● **TASK**
In this exercise, reproduce the whole listing exactly.

● **RECORDS FOR THIS TASK**
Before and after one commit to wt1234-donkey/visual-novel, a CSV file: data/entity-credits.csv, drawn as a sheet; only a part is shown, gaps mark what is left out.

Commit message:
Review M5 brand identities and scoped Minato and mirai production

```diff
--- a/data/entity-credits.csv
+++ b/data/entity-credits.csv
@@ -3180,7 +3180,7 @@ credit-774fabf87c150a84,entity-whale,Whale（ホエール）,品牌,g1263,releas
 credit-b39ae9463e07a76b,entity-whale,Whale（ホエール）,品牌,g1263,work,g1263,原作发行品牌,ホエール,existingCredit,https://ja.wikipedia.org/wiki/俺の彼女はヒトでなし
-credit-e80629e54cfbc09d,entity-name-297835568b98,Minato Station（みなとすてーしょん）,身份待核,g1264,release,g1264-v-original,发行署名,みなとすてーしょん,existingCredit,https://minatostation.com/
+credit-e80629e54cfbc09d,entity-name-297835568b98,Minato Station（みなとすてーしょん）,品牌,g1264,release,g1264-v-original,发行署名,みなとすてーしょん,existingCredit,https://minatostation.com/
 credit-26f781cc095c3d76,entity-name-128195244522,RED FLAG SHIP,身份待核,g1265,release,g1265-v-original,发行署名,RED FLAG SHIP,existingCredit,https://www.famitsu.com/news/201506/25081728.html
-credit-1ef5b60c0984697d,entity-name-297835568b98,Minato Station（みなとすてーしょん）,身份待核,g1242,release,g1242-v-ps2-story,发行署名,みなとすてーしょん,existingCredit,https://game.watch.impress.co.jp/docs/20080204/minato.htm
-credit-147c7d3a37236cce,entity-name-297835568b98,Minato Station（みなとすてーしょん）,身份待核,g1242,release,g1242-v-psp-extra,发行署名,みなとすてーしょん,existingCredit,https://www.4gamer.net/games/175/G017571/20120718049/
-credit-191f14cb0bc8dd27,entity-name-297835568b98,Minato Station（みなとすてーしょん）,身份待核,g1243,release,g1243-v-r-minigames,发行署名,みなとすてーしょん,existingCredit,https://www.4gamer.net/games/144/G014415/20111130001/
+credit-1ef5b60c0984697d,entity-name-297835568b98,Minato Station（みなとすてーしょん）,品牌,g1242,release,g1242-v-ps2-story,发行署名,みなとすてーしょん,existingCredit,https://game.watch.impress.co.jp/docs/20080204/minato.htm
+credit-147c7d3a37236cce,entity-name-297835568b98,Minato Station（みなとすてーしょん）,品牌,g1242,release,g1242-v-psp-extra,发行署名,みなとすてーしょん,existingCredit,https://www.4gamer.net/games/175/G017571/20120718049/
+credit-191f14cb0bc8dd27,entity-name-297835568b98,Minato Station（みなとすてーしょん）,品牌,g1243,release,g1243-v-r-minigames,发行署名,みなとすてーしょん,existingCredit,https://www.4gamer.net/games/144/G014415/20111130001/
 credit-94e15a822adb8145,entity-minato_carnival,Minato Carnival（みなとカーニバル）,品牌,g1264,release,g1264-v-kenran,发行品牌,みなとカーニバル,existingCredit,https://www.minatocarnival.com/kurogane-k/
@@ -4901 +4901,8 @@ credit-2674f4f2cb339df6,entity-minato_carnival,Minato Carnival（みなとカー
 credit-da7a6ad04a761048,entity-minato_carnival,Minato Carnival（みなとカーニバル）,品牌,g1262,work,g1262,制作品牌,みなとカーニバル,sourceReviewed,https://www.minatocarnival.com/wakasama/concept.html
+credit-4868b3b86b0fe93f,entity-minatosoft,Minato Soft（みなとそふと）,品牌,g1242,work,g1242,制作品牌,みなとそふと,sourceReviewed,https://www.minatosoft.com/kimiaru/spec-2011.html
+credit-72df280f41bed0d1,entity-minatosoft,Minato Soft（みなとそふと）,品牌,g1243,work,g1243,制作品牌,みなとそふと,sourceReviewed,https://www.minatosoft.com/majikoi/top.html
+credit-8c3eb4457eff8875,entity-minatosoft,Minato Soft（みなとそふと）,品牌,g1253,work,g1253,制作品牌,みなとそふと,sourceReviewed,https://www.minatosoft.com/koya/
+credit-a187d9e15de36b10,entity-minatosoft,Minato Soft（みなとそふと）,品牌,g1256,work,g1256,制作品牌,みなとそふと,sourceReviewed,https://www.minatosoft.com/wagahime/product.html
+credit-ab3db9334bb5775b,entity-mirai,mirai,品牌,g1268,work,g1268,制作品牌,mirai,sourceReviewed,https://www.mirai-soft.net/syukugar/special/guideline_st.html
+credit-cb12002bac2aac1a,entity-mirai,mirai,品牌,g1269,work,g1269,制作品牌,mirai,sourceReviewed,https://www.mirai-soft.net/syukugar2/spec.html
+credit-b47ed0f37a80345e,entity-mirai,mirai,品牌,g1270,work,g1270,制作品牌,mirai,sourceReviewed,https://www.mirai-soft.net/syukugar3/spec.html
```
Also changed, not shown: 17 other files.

● **WRITTEN RESPONSE**
Before and after one commit to wt1234-donkey/visual-novel, a CSV file: data/entity-credits.csv, drawn as a sheet; only a part is shown, gaps mark what is left out.

Commit message:
Review M5 brand identities and scoped Minato and mirai production

```diff
--- a/data/entity-credits.csv
+++ b/data/entity-credits.csv
@@ -3180,7 +3180,7 @@ credit-774fabf87c150a84,entity-whale,Whale（ホエール）,品牌,g1263,releas
 credit-b39ae9463e07a76b,entity-whale,Whale（ホエール）,品牌,g1263,work,g1263,原作发行品牌,ホエール,existingCredit,https://ja.wikipedia.org/wiki/俺の彼女はヒトでなし
-credit-e80629e54cfbc09d,entity-name-297835568b98,Minato Station（みなとすてーしょん）,身份待核,g1264,release,g1264-v-original,发行署名,みなとすてーしょん,existingCredit,https://minatostation.com/
+credit-e80629e54cfbc09d,entity-name-297835568b98,Minato Station（みなとすてーしょん）,品牌,g1264,release,g1264-v-original,发行署名,みなとすてーしょん,existingCredit,https://minatostation.com/
 credit-26f781cc095c3d76,entity-name-128195244522,RED FLAG SHIP,身份待核,g1265,release,g1265-v-original,发行署名,RED FLAG SHIP,existingCredit,https://www.famitsu.com/news/201506/25081728.html
-credit-1ef5b60c0984697d,entity-name-297835568b98,Minato Station（みなとすてーしょん）,身份待核,g1242,release,g1242-v-ps2-story,发行署名,みなとすてーしょん,existingCredit,https://game.watch.impress.co.jp/docs/20080204/minato.htm
-credit-147c7d3a37236cce,entity-name-297835568b98,Minato Station（みなとすてーしょん）,身份待核,g1242,release,g1242-v-psp-extra,发行署名,みなとすてーしょん,existingCredit,https://www.4gamer.net/games/175/G017571/20120718049/
-credit-191f14cb0bc8dd27,entity-name-297835568b98,Minato Station（みなとすてーしょん）,身份待核,g1243,release,g1243-v-r-minigames,发行署名,みなとすてーしょん,existingCredit,https://www.4gamer.net/games/144/G014415/20111130001/
+credit-1ef5b60c0984697d,entity-name-297835568b98,Minato Station（みなとすてーしょん）,品牌,g1242,release,g1242-v-ps2-story,发行署名,みなとすてーしょん,existingCredit,https://game.watch.impress.co.jp/docs/20080204/minato.htm
+credit-147c7d3a37236cce,entity-name-297835568b98,Minato Station（みなとすてーしょん）,品牌,g1242,release,g1242-v-psp-extra,发行署名,みなとすてーしょん,existingCredit,https://www.4gamer.net/games/175/G017571/20120718049/
+credit-191f14cb0bc8dd27,entity-name-297835568b98,Minato Station（みなとすてーしょん）,品牌,g1243,release,g1243-v-r-minigames,发行署名,みなとすてーしょん,existingCredit,https://www.4gamer.net/games/144/G014415/20111130001/
 credit-94e15a822adb8145,entity-minato_carnival,Minato Carnival（みなとカーニバル）,品牌,g1264,release,g1264-v-kenran,发行品牌,みなとカーニバル,existingCredit,https://www.minatocarnival.com/kurogane-k/
@@ -4901 +4901,8 @@ credit-2674f4f2cb339df6,entity-minato_carnival,Minato Carnival（みなとカー
 credit-da7a6ad04a761048,entity-minato_carnival,Minato Carnival（みなとカーニバル）,品牌,g1262,work,g1262,制作品牌,みなとカーニバル,sourceReviewed,https://www.minatocarnival.com/wakasama/concept.html
+credit-4868b3b86b0fe93f,entity-minatosoft,Minato Soft（みなとそふと）,品牌,g1242,work,g1242,制作品牌,みなとそふと,sourceReviewed,https://www.minatosoft.com/kimiaru/spec-2011.html
+credit-72df280f41bed0d1,entity-minatosoft,Minato Soft（みなとそふと）,品牌,g1243,work,g1243,制作品牌,みなとそふと,sourceReviewed,https://www.minatosoft.com/majikoi/top.html
+credit-8c3eb4457eff8875,entity-minatosoft,Minato Soft（みなとそふと）,品牌,g1253,work,g1253,制作品牌,みなとそふと,sourceReviewed,https://www.minatosoft.com/koya/
+credit-a187d9e15de36b10,entity-minatosoft,Minato Soft（みなとそふと）,品牌,g1256,work,g1256,制作品牌,みなとそふと,sourceReviewed,https://www.minatosoft.com/wagahime/product.html
+credit-ab3db9334bb5775b,entity-mirai,mirai,品牌,g1268,work,g1268,制作品牌,mirai,sourceReviewed,https://www.mirai-soft.net/syukugar/special/guideline_st.html
+credit-cb12002bac2aac1a,entity-mirai,mirai,品牌,g1269,work,g1269,制作品牌,mirai,sourceReviewed,https://www.mirai-soft.net/syukugar2/spec.html
+credit-b47ed0f37a80345e,entity-mirai,mirai,品牌,g1270,work,g1270,制作品牌,mirai,sourceReviewed,https://www.mirai-soft.net/syukugar3/spec.html
```
Also changed, not shown: 17 other files.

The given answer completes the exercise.